Women mechanics power McConnell's KC-46 mission

  • Published
  • By Tech. Sgt. Abigail Klein
  • 931st Air Refueling Wing Public Affairs

Further expanding McConnell's KC-46 Pegasus capability, the female members of the 931st Maintenance Group have turned more than wrenches, they have turned the tide of a typically male-dominated career field.

Although the 931st MXG is comprised of more than 270 Reserve Citizen Airmen, approximately 40 or 14% of them are women. Despite this number, the drive of these mechanics to support McConnell's global flying mission outnumbers these statistics.

Senior Airman Xochitl Hernandez, 931st Aircraft Maintenance Squadron Mobility Air Forces Integrated Communications Navigation specialist, and a traditional reservist, has been in the Air Force for one and a half years. In that short time, Hernandez has learned skills she will be able to apply to the civilian sector where she works as an office manager for Wheat State Automotive.

She says despite the low number of women in her workplace because her coworkers have been very supportive in training her to do her job and making her feel part of a team, especially when they perform quick response aircraft launch exercises.

"My favorite part of my job is responding to a communications navigation red ball and knowing that I played a part along with my other co-workers to expedite the launch," said Hernandez.

Tech.
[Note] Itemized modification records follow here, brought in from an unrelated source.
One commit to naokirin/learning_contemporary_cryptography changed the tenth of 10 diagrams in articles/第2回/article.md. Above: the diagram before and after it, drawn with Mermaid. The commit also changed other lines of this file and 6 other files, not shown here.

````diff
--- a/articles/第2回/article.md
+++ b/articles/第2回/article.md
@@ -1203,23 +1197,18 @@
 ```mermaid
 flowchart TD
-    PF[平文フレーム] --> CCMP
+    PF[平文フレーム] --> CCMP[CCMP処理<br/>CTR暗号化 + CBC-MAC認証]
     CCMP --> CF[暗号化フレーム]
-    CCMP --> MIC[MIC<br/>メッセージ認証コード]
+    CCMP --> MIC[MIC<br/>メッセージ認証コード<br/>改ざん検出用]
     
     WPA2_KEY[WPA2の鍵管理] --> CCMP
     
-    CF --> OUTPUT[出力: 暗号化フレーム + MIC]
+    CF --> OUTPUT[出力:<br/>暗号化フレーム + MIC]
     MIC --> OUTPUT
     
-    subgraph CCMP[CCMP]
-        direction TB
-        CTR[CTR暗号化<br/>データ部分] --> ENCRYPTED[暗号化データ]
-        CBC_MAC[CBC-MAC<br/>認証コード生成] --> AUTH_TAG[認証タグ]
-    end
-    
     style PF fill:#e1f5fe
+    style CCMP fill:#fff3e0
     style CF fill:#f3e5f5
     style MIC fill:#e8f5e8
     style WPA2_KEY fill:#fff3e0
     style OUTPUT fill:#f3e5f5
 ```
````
Sgt. Julie Holomalia, 931st AMXS KC-46 Communications, Navigation and Mission Systems craftsman and and an air reserve technician, also enjoys the team aspect of her job. Holomalia was active duty her first four years. During that time, she worked on electronic countermeasure pods for F-16 Fighting Falcons before cross-training into communications and navigation.

She has been in the with the 931st Air Refueling Wing for the past five years and says she chose the maintenance career field because she hated the thought of a desk job.

"I didn’t want to join the Air Force to do something I could easily do as a civilian — I wanted the opportunity to do something more specific and unique," said Holomalia. "Technical career fields weren’t advertised much to me in high school and I figured doing it on the Air Force’s dime was a good option for me."

During her time in the Air Force, Holomalia deployed to Southwest Asia in 2016. Her favorite part of the job is diagnosing aircraft discrepancies with her team.

"It feels good when you can come to a conclusion, order a part and then, in the end, come together to fix the issue," said Holomalia.

Though her current team at the 931st AMXS is supportive, Holomalia said being a female in the maintenance world can be challenging, mainly because of the pressure she puts on herself.

"Sometimes I feel like I always need to prove myself more than others even though that’s not the case," Holomalia said. "I like being an integral part of the AMU [aircraft maintenance unit] and it's fulfilling when I get to answer questions about the aircraft."

Despite this hurdle, Holomalia encourages more women to take on maintenance roles but also stresses the patience they will need.

"Aircraft maintenance is a fast-paced career field and not everyone is cut out for it — male or female," said Holomalia. "I’ve seen a lot of people come and go because it’s not for them."

Holomalia accredits this turnover to the variety of environments maintainers must adapt to.

"You have to be willing to just put your head down and do the work, and endure the wide range of climate conditions," Holomalia said. "Maintenance culture can be really tough and every day brings new challenges — you have to come into it open-minded, motivated to keep working when the day is tough, and understand that you’ll always be learning something new. This job can be really rewarding when you show what you are made of."

Hernandez agrees and offered this advice to future women who will work in the maintenance career field.

"You have to come in with an open mind and be patient with the learning process," Hernandez said. "I didn’t come from an electrical or mechanical background in my former job, but I found many people were willing to help me be familiar with the tools and skills in my new job — all I had to do was ask."